Naturally, it is the collision of big dreams and massive bureaucracy that provides Dreamland with the central conflict, and main comedy of the series. Right off the bat, there are many similarities between this show, and the British comedy Twenty Twelve, where they are trying to plan out the London Olympics (read my review of it here: Twenty Twelve).

With so many large projects on the go, it is the endless small things that continually get in the way for our likable nation builders at the NBA. Trying to keep everybody happy, while at the same time actually trying to get something done, provides for the humourous tension that we see throughout the series. It could also be compared, at points, to The Office, where incompetence provides a constant stumbling block for the characters actually determined to do their jobs.

dream2Dreamland serves as a political satire, and provides plenty of humour throughout. There are characters that are there to throw wrenches in all of the plans, and the seemingly endless issues that come up with each and every thing that the competent characters try to get done. It is fun to watch them struggle around, as their company is constantly spinning its tires, coming up with over-the-top new ideas, while simply trying to get to Stage 2 on any projects that they have actually been able to get green-lighted.

While every city has its troubles with planning and design, at times it feels like Dreamland ventures into the realm of reality. It could be easy to see planners in any place having to jump through the same hoops in order to get a project underway. Even the smallest project could be derailed by some fringe group that has one complaint or another about how it will be developed, or executed.

Dreamland is a fun watch. It is light, and full of enjoyable characters. From battles over the company logo, to appeasing bikers, to the prospect of building a massive bridge from Australia to Tasmania, the show is full of the ridiculous bickering that manages to stall good ideas and continue to contribute to the cycle of bureaucracy that helps get nothing done when it comes to government issues. Here, we are provided with a light look at how it all goes wrong, and are able to enjoy the ride. Dreamland doesn’t require a heavy viewer investment, and with an 8-episode season, it is easily digestible on Netflix.

The show is a good in-between when you are stuck in Netflix purgatory, and cannot decide which series will be next for you. A few enjoyable hours of watching bumbling Aussies just trying to get something done. Dreamland is fun.

Danger 5: Season 2 (TV Review)

Danger 5: Season 2 (TV Review)

After pouring through the few episodes of the second season of Danger 5, I can only wish that there were more.

While the first group of episodes of the strange yet fun Australian action comedy were odd and focused in the 1960’s, the second season has moved on to be set in the mid-80’s, and bringing with it all the glam of that era. Instead of sipping drinks all of the time, the gang is now snorting cocaine and listening to saxophone music.

53The goals for the Danger 5 gang remains the same in the second year, in that their main goals are to kill Hitler, as they were eventually unsuccessful at this by the end of the original run. There are a couple of cast changes, including an impressive transformation for Pierre, and the relative absence of Claire throughout the entire season.

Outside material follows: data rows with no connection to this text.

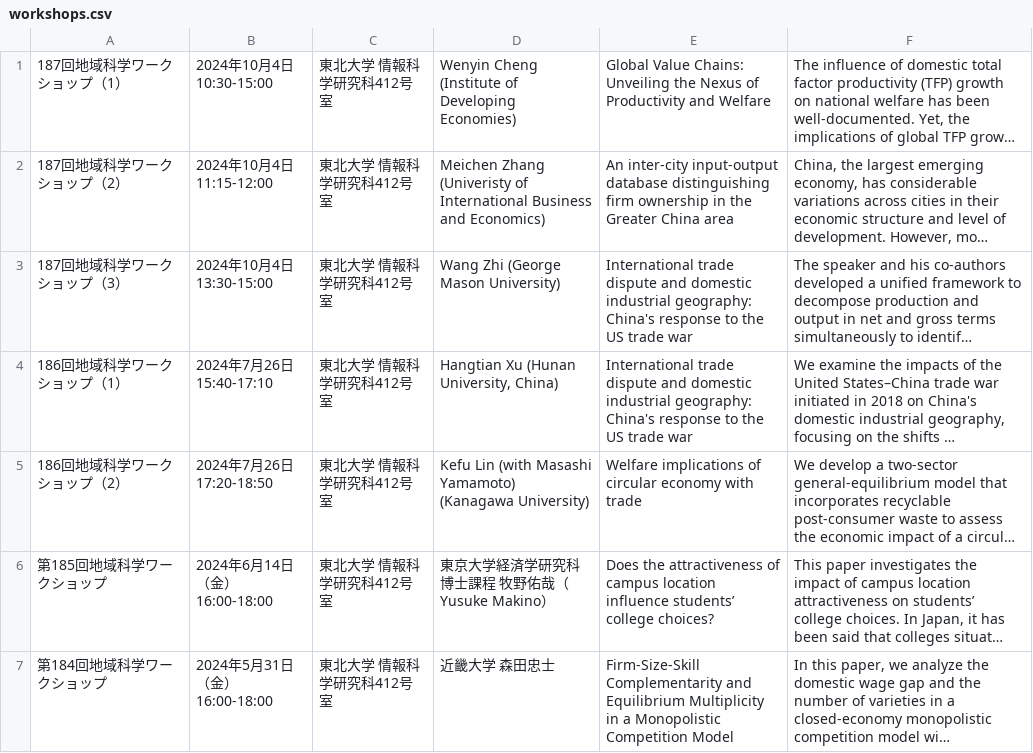
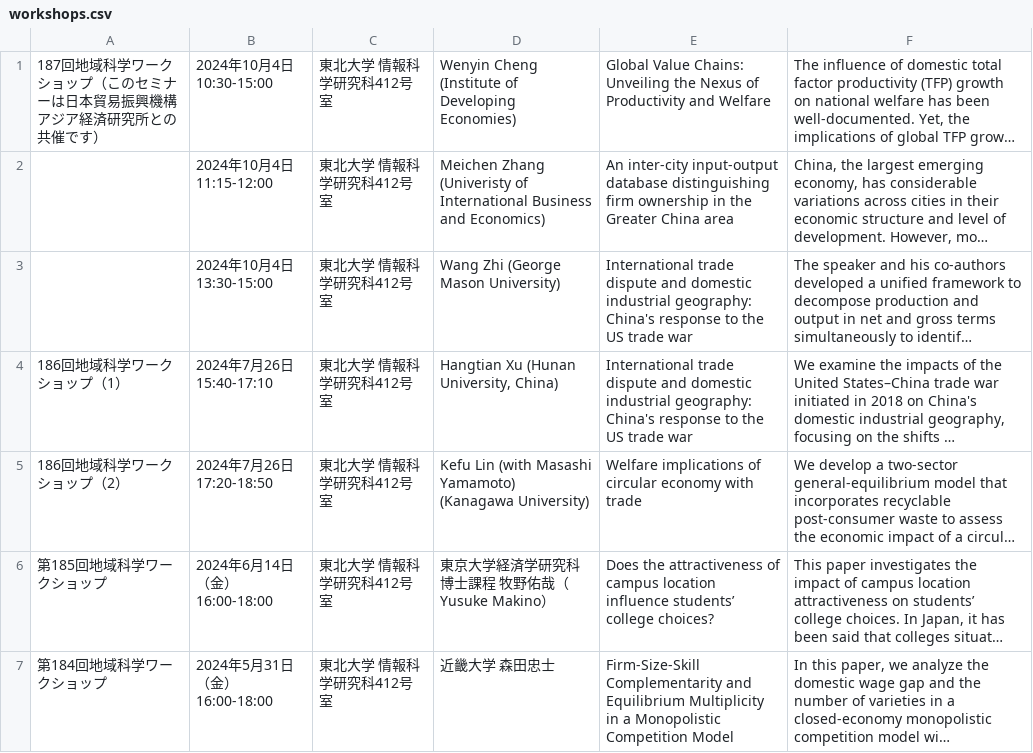
Before and after one commit to letsgetoutofthistown/zeng-lab, a CSV file: public/workshops.csv, drawn as a sheet; only a part is shown; long unchanged cells end in …; the diff names each change by its address in the sheet, - before the commit and + after, or states it on an @@ line.

Commit message:
9.11

```diff
--- a/public/workshops.csv
+++ b/public/workshops.csv
-A1: 187回地域科学ワークショップ（1）
+A1: 187回地域科学ワークショップ（このセミナーは日本貿易振興機構アジア経済研究所との共催です）
-A2: 187回地域科学ワークショップ（2）
+A2: (empty)
-A3: 187回地域科学ワークショップ（3）
+A3: (empty)
```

52But it is still fantastic.

If you have watched the first season, you understand the hilarious ridiculousness of the episodes. Well, things have become even more insane in the second year. There is some time travel, some revenge, some possible hookups, a whole lot of craziness, and of course, everybody’s favorite high schooler, Johnny Hitler.

5I definitely missed the 60’s element of the first season, as it worked so perfectly for Danger 5, but with the crazy extremes that they go to in the second year, it is still a silly and fun show to watch. A similar formula is followed in year 2, and there continues to be some of the running jokes that made the first year so great (Pierre’s cassette tapes come to mind).

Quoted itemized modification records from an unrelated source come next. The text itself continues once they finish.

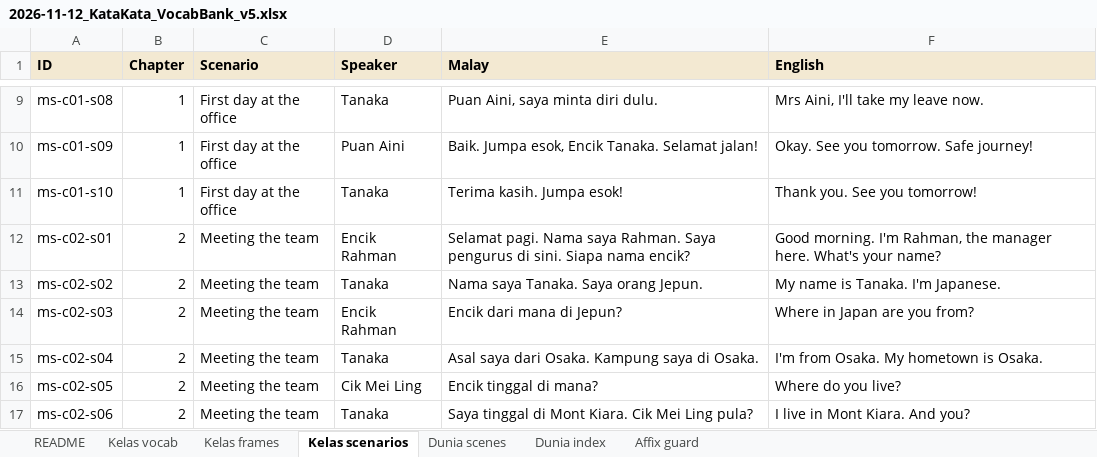
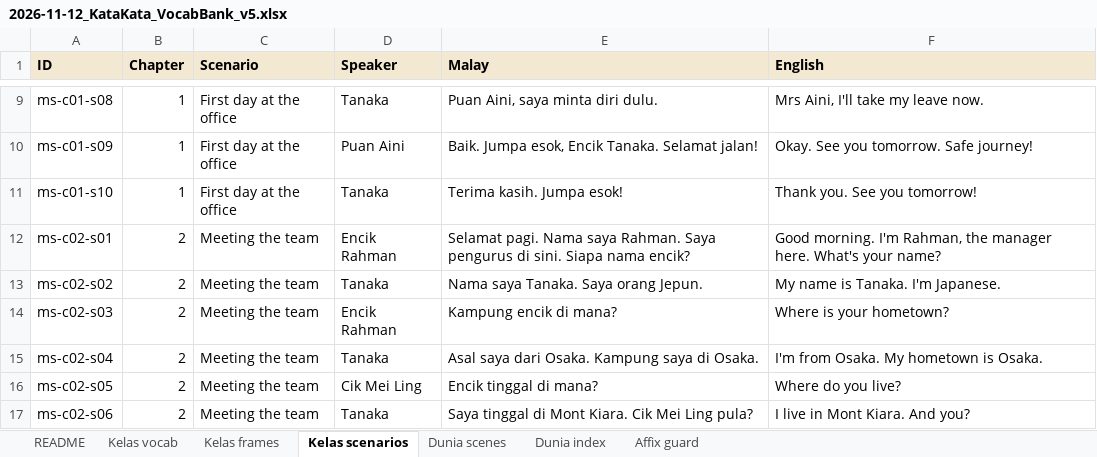
Before and after one commit to Nagatake-vonHatsune/katakata, an Excel workbook: content/source/2026-11-12_KataKata_VocabBank_v5.xlsx, sheet Kelas scenarios, drawn as a sheet; only a part is shown, gaps mark what is left out; values as stored, in another font and other column widths than the file's, no borders; the diff names each change by its address in the sheet, - before the commit and + after, or states it on an @@ line.

```diff
--- a/content/source/2026-11-12_KataKata_VocabBank_v5.xlsx (sheet Kelas scenarios)
+++ b/content/source/2026-11-12_KataKata_VocabBank_v5.xlsx (sheet Kelas scenarios)
-E14 (Malay): Encik dari mana di Jepun?
+E14 (Malay): Kampung encik di mana?
-F14 (English): Where in Japan are you from?
+F14 (English): Where is your hometown?
```
Also changed, not shown: sheet Kelas vocab, sheet Dunia scenes, sheet README, 7 other files.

Stumbling across Danger 5 was a fun little Netflix misadventure, and I’m glad I poured through the series. It is absolutely insane, but a ton of fun from start to finish. And besides, what other shows out there will give you the chance to see Hitler in high school, as a zombie, and as the indestructible world ruler?

Only in the weird, weird world of Danger 5.